_Problem statement_: Once you have read the records below, write them all out exactly as given.

_Data section_:
+-------+

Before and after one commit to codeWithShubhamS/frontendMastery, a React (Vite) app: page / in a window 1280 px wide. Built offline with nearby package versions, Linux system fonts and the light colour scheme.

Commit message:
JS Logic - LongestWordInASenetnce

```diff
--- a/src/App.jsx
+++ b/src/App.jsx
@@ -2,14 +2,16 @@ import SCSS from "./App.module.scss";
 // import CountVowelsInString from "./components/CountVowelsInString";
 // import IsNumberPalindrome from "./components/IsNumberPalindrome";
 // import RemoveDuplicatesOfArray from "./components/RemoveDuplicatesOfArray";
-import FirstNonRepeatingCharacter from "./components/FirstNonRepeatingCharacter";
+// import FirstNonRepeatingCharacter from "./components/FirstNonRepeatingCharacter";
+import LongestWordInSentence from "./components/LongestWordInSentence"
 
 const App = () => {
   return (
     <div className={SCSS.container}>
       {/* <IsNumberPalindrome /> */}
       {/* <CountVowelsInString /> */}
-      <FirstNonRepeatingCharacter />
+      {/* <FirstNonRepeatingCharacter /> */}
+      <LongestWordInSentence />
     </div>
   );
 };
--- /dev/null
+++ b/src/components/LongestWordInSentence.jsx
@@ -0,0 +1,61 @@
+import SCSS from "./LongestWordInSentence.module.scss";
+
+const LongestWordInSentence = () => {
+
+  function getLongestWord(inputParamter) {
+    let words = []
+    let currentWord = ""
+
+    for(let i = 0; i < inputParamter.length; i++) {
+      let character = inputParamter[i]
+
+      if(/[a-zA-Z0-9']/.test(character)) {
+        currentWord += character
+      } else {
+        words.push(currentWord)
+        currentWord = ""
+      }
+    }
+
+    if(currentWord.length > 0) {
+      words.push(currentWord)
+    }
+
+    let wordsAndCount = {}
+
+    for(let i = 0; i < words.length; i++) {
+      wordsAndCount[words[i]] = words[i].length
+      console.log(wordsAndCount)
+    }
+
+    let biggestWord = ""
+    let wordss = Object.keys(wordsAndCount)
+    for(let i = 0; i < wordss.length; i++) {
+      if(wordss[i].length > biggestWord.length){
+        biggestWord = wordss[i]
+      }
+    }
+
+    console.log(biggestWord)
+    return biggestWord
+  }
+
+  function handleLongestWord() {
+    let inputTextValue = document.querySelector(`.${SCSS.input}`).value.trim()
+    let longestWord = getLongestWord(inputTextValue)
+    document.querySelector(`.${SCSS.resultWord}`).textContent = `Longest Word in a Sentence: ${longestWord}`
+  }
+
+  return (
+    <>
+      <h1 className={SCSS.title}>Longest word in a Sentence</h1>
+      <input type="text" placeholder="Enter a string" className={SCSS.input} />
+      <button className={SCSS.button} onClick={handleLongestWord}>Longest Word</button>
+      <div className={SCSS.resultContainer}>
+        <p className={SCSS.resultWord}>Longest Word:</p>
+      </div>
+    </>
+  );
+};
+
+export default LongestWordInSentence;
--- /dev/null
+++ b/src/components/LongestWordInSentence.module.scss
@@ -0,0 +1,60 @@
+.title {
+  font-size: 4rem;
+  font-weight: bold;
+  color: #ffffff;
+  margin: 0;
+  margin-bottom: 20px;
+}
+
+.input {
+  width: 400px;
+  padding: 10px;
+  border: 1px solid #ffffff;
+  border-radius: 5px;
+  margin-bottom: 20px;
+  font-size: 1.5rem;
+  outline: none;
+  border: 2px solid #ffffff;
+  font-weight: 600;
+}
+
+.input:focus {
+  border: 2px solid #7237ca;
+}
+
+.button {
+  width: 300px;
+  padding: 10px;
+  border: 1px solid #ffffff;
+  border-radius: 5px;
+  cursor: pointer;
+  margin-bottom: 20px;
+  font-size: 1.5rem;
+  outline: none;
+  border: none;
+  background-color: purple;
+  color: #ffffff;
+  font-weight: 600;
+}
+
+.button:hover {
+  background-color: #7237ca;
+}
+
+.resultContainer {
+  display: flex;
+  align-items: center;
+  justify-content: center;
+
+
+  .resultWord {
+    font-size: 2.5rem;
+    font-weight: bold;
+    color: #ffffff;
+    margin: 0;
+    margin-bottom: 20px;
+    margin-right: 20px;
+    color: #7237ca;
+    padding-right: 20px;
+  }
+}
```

+-------+

_Answer below_:
Before and after one commit to codeWithShubhamS/frontendMastery, a React (Vite) app: page / in a window 1280 px wide. Built offline with nearby package versions, Linux system fonts and the light colour scheme.

Commit message:
JS Logic - LongestWordInASenetnce

```diff
--- a/src/App.jsx
+++ b/src/App.jsx
@@ -2,14 +2,16 @@ import SCSS from "./App.module.scss";
 // import CountVowelsInString from "./components/CountVowelsInString";
 // import IsNumberPalindrome from "./components/IsNumberPalindrome";
 // import RemoveDuplicatesOfArray from "./components/RemoveDuplicatesOfArray";
-import FirstNonRepeatingCharacter from "./components/FirstNonRepeatingCharacter";
+// import FirstNonRepeatingCharacter from "./components/FirstNonRepeatingCharacter";
+import LongestWordInSentence from "./components/LongestWordInSentence"
 
 const App = () => {
   return (
     <div className={SCSS.container}>
       {/* <IsNumberPalindrome /> */}
       {/* <CountVowelsInString /> */}
-      <FirstNonRepeatingCharacter />
+      {/* <FirstNonRepeatingCharacter /> */}
+      <LongestWordInSentence />
     </div>
   );
 };
--- /dev/null
+++ b/src/components/LongestWordInSentence.jsx
@@ -0,0 +1,61 @@
+import SCSS from "./LongestWordInSentence.module.scss";
+
+const LongestWordInSentence = () => {
+
+  function getLongestWord(inputParamter) {
+    let words = []
+    let currentWord = ""
+
+    for(let i = 0; i < inputParamter.length; i++) {
+      let character = inputParamter[i]
+
+      if(/[a-zA-Z0-9']/.test(character)) {
+        currentWord += character
+      } else {
+        words.push(currentWord)
+        currentWord = ""
+      }
+    }
+
+    if(currentWord.length > 0) {
+      words.push(currentWord)
+    }
+
+    let wordsAndCount = {}
+
+    for(let i = 0; i < words.length; i++) {
+      wordsAndCount[words[i]] = words[i].length
+      console.log(wordsAndCount)
+    }
+
+    let biggestWord = ""
+    let wordss = Object.keys(wordsAndCount)
+    for(let i = 0; i < wordss.length; i++) {
+      if(wordss[i].length > biggestWord.length){
+        biggestWord = wordss[i]
+      }
+    }
+
+    console.log(biggestWord)
+    return biggestWord
+  }
+
+  function handleLongestWord() {
+    let inputTextValue = document.querySelector(`.${SCSS.input}`).value.trim()
+    let longestWord = getLongestWord(inputTextValue)
+    document.querySelector(`.${SCSS.resultWord}`).textContent = `Longest Word in a Sentence: ${longestWord}`
+  }
+
+  return (
+    <>
+      <h1 className={SCSS.title}>Longest word in a Sentence</h1>
+      <input type="text" placeholder="Enter a string" className={SCSS.input} />
+      <button className={SCSS.button} onClick={handleLongestWord}>Longest Word</button>
+      <div className={SCSS.resultContainer}>
+        <p className={SCSS.resultWord}>Longest Word:</p>
+      </div>
+    </>
+  );
+};
+
+export default LongestWordInSentence;
--- /dev/null
+++ b/src/components/LongestWordInSentence.module.scss
@@ -0,0 +1,60 @@
+.title {
+  font-size: 4rem;
+  font-weight: bold;
+  color: #ffffff;
+  margin: 0;
+  margin-bottom: 20px;
+}
+
+.input {
+  width: 400px;
+  padding: 10px;
+  border: 1px solid #ffffff;
+  border-radius: 5px;
+  margin-bottom: 20px;
+  font-size: 1.5rem;
+  outline: none;
+  border: 2px solid #ffffff;
+  font-weight: 600;
+}
+
+.input:focus {
+  border: 2px solid #7237ca;
+}
+
+.button {
+  width: 300px;
+  padding: 10px;
+  border: 1px solid #ffffff;
+  border-radius: 5px;
+  cursor: pointer;
+  margin-bottom: 20px;
+  font-size: 1.5rem;
+  outline: none;
+  border: none;
+  background-color: purple;
+  color: #ffffff;
+  font-weight: 600;
+}
+
+.button:hover {
+  background-color: #7237ca;
+}
+
+.resultContainer {
+  display: flex;
+  align-items: center;
+  justify-content: center;
+
+
+  .resultWord {
+    font-size: 2.5rem;
+    font-weight: bold;
+    color: #ffffff;
+    margin: 0;
+    margin-bottom: 20px;
+    margin-right: 20px;
+    color: #7237ca;
+    padding-right: 20px;
+  }
+}
```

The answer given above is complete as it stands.